The dirty world of stadium financing has been a frequent topic of national conversation recently, you can watch John Oliver devote an entire episode to it. But the situation in Atlanta was different. Professional sports teams don't just grow up and move to the suburbs. Look at any new city built in the last few decades and you'll see that it was built closer to the heart of the city it occupies to, you know, make it accessible to the millions of people that live there. And why would Turner Field, a stadium younger than Justin Bieber, need to be abandoned?

The Braves front office will tell you that a year before the move to Cobb County was announced, they asked the city of Atlanta to fund massive improvements to Turner Field and the area immediately surrounding it. Parking was a disaster, field upgrades needed to be made, and more entertainment features were needed to drive up attendance. When Atlanta mayor Kasim Reed refused to spend the massive amounts the Braves were asking, the team secretly began looking for other options. They eventually found their sugar daddy in the form of Cobb County Commission Chair Tim Lee, who offered an unprecedented $400 million of public money to build a stadium in his district. In comparison, the new Cowboys Stadium built by Jerry Jones and abused by Tony Romo, required only $325 million in government spending. The ridiculous amount of public funds meant that the Braves ownership would be spending nickels and dimes compared to the free money they would be receiving.

But even though this back room deal was made without a vote, there's no reason to be upset, cautioned Cobb County's Tim Lee. The $400 million would be paid without raising property taxes on anyone. If you think that sounds too good to be true, you're absolutely right. Instead of property taxes, Lee extended an existing temporary tax for 30 additional years. He also reportedly used a fund that was voted by the people of Cobb to be used to create parks, and funneled it into the making of the stadium. Isn't local government fun?

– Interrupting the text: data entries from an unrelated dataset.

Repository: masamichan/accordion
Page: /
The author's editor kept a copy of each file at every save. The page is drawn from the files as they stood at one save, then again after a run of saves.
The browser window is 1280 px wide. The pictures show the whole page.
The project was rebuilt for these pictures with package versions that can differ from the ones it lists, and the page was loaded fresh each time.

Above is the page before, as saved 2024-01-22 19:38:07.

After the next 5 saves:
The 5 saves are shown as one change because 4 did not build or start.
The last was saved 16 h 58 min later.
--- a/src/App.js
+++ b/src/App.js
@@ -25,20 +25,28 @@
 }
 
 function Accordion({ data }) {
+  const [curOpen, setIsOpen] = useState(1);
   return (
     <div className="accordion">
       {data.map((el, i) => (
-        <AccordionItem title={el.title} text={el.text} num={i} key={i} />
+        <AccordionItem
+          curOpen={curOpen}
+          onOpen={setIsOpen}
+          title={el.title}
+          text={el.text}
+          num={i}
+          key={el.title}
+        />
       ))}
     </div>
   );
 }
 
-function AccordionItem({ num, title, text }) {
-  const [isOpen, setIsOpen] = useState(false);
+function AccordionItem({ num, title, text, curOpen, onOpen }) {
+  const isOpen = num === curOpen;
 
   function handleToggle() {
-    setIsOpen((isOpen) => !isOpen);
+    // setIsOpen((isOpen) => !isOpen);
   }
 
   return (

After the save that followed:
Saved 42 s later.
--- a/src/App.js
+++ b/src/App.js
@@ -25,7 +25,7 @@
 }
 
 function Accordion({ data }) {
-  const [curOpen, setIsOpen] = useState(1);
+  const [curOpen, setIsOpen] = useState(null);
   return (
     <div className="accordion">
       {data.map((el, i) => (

Of course, it's impossible to talk about the fall of Turner Field without mentioning race. Summerhill, the neighborhood where the stadium currently resides, has a population that's 89 percent black. Vinings, the neighborhood near where the new stadium will be built, has a population that's nearly 90 percent white. The relocation has been criticized as a sort of baseball-themed white flight that keeps the mostly white fans from having to go into the mostly black city. Meanwhile, the MLB wonders why inner-city kids are losing interest in their sport.

The loss of Turner Field also means the loss of hundreds of part-time jobs, a crushing blow for a neighborhood where the median income is $15-$20K lower than where the new stadium will be built. If you're thinking, well why don't the old employees just drive to the new stadium? That seems like a good idea, if state government didn't just recently strike down a bill that would have extended public transportation from Atlanta to Cobb County.

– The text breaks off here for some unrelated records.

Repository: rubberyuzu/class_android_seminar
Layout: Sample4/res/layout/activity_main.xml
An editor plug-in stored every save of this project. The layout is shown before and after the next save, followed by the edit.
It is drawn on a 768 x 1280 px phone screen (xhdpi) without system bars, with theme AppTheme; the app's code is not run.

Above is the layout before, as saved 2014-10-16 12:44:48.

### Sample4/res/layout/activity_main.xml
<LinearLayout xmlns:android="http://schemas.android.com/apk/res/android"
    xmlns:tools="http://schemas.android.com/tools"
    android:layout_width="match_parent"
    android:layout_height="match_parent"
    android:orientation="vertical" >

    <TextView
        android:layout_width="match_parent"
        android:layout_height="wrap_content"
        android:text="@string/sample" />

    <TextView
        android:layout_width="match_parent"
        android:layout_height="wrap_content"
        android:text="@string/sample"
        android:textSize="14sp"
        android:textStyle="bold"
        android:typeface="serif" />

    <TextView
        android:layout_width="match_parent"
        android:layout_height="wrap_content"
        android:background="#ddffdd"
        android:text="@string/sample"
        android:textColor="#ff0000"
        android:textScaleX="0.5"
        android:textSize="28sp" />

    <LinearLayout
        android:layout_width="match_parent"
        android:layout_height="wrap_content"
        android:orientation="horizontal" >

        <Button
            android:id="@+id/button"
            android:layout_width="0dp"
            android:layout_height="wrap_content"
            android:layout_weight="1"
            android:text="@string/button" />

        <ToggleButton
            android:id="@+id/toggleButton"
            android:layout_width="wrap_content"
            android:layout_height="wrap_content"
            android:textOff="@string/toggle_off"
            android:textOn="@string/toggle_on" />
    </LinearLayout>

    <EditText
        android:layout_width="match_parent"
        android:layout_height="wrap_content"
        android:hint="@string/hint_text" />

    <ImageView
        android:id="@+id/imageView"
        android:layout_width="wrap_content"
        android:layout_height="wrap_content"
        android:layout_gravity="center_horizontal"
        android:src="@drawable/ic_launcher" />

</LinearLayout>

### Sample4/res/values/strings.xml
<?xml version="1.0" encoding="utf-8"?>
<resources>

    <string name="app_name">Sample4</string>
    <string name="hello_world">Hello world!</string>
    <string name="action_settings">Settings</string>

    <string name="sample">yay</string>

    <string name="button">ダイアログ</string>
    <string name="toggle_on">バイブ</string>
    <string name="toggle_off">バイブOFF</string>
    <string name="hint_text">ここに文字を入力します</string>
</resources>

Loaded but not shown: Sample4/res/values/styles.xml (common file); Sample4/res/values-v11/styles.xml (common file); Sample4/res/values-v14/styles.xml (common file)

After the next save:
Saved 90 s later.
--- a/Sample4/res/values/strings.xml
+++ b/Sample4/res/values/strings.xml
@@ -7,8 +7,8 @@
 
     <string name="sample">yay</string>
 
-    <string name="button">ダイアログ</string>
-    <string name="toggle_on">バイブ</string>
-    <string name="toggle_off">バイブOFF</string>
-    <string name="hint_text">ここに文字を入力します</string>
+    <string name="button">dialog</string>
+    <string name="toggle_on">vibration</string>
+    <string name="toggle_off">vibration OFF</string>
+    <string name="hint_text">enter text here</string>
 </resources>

The Braves management, for their part, haven't done anything to heal the wounds caused by the planned relocation. Try to name a Braves player other than Freddie Freeman and it's almost a certainty that player has been traded away. Andrelton Simmons, Jason Heyward, Justin Upton, Evan Gattis, all gone. The capper was a trade of all-star closer Craig Kimbrel on the eve of last year's opening day. General manager John Coppolella will point to his stacked farm system and dismiss those who don't believe in his "vision." I mean, what's so wrong about being the 76ers of baseball? But Braves fans, who can fill entire storage units up with worthless jerseys of their ex-favorite players, are not as sympathetic. Is it possible the Braves have sacrificed the last few seasons as a subtle middle finger to the city who refused to scrounge its citizens to pay for stadium upgrades? Would it surprise anyone to see them go all out this upcoming offseason to once again have a championship contending team when the Cobb County stadium opens?

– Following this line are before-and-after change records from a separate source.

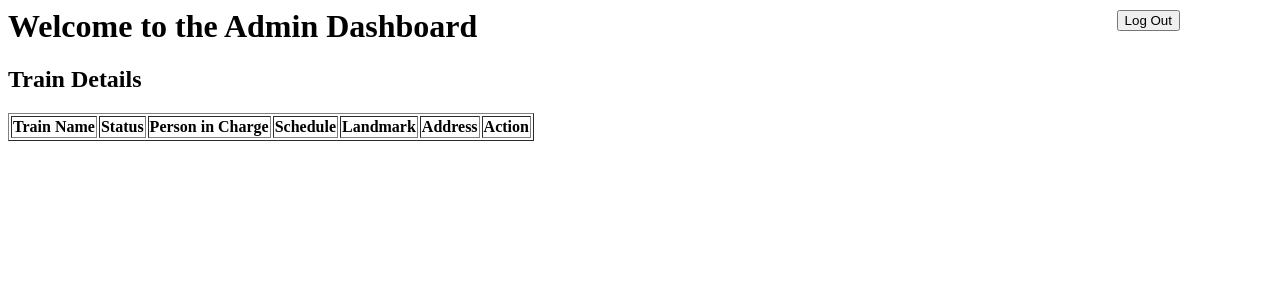
Repository: MohamedUmar083/Project_2
Page: http://localhost/Railway_Crossing_Status/admin-dashboard.jsp
These files come from the project's save history. The page is drawn as it stood at one moment and after the next save; the edit follows.
The browser window is 1280 px wide. The pictures show the whole page.
The page is served by Tomcat 10. Other server files are loaded and not shown. Queries for data that is not in the repository find no rows.

Above is the page before, as saved 2023-12-22 20:44:51.

### Railway Crossing Status/src/main/webapp/admin-dashboard.jsp
<%@ page import="java.sql.Connection" %>
<%@ page import="java.sql.DriverManager" %>
<%@ page import="java.sql.PreparedStatement" %>
<%@ page import="java.sql.ResultSet" %>
<%@ page import="java.sql.SQLException" %>
<%@ page contentType="text/html;charset=UTF-8" language="java" %>



<html>
<head>
    <title>Admin Dashboard</title>
</head>
<body>
    <!-- Add Train button -->
    <h1>Welcome to the Admin Dashboard</h1>
    <form action="add-train.jsp" method="get" style="position: absolute; top: 10px; right: 1800px;">
        <input type="submit" value="Add Train">
    </form>
    <form action="logout.jsp" method="get" style="position: absolute; top: 10px; right: 100px;">
        <input type="submit" value="Log Out">
    </form>


    <h2>Train Details</h2>
     <table border="1">
        <thead>
            <tr>
                <th>Train Name</th>
                <th>Status</th>
                <th>Person in Charge</th>
                <th>Schedule</th>
                <th>Landmark</th>
                <th>Address</th>
                <th>Action</th>
            </tr>
        </thead>
        <tbody>
            <%
            try {
                // Database connection details
                String jdbcUrl = "jdbc:mysql://localhost:3306/railwayproject";
                String dbUsername = "root";
                String dbPassword = "Mohdumar@1011302";

                // Establish the database connection
                Class.forName("com.mysql.cj.jdbc.Driver");
                Connection connection = DriverManager.getConnection(jdbcUrl, dbUsername, dbPassword);

                // Query to retrieve available trains
                String sql = "SELECT * FROM trains";
                int i=0;
                try (PreparedStatement statement = connection.prepareStatement(sql);
                     ResultSet resultSet = statement.executeQuery()) {

                	while (resultSet.next()) {
                        String trainName = resultSet.getString("train_name");
                        String status = resultSet.getString("crossing_status");
                        String personInCharge = resultSet.getString("person_in_charge");
                        String schedule = resultSet.getString("train_schedule");
                        String landmark = resultSet.getString("landmark");
                        String address = resultSet.getString("address");

                        // Display train details in the table
            %>
                        <tr>
                             <td><%= trainName %></td>
            <td><%= status %></td>
            <td><%= personInCharge %></td>
            <td><%= schedule %></td>
            <td><%= landmark %></td>
            <td><%= address %></td>
            <td>
            <a href="update.jsp?id=<%=resultSet.getString("id")%>">
            <button type="button"  class="update">Update</button></a>

            <a href="delete.jsp?id=<%=resultSet.getString("id") %>">
            <button type="button"  class="delete">Delete</button></a></td>
                        </tr>
                        <%

                        i++;
                	}
                    }
                connection.close();

            } catch (ClassNotFoundException | SQLException e) {
                e.printStackTrace(); // Handle the exception appropriately in your application
            }
            %>
        </tbody>
    </table>

    <!-- Add any other admin-specific content here -->

</body>
</html>

After the next save:
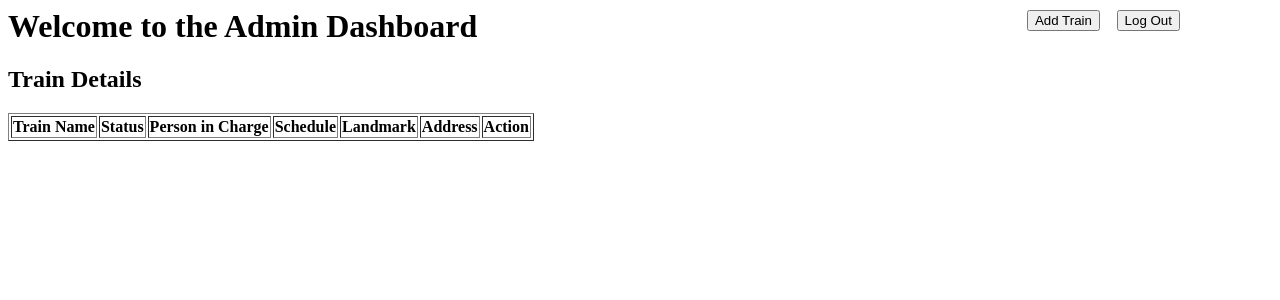
Saved 20 s later.
--- a/Railway Crossing Status/src/main/webapp/admin-dashboard.jsp
+++ b/Railway Crossing Status/src/main/webapp/admin-dashboard.jsp
@@ -14,7 +14,7 @@
 <body>
     <!-- Add Train button -->
     <h1>Welcome to the Admin Dashboard</h1>
-    <form action="add-train.jsp" method="get" style="position: absolute; top: 10px; right: 1800px;">
+    <form action="add-train.jsp" method="get" style="position: absolute; top: 10px; right: 180px;">
         <input type="submit" value="Add Train">
     </form>
     <form action="logout.jsp" method="get" style="position: absolute; top: 10px; right: 100px;">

If you measure a franchise's success by the amount of support and enthusiasm surrounding the team, the Atlanta Braves are a Chernobyl-esque disaster -- but it's not just the fans in Atlanta who should be concerned. A historic franchise moving away from the city that fostered it sets a dangerous precedent that is guaranteed to be cited by the avaricious owners of the future. We are entering an age where owners chase money from local government like Kevin Durant in free agency. The new "The Decision" will be Daniel Snyder announcing whether or not he will be moving the Redskins to Richmond. The sad truth is, when courageous city governments stand up to billionaire owners, it's the city that loses, because owners will always find another Tim Lee who will is willing to accost his citizens for a good deal.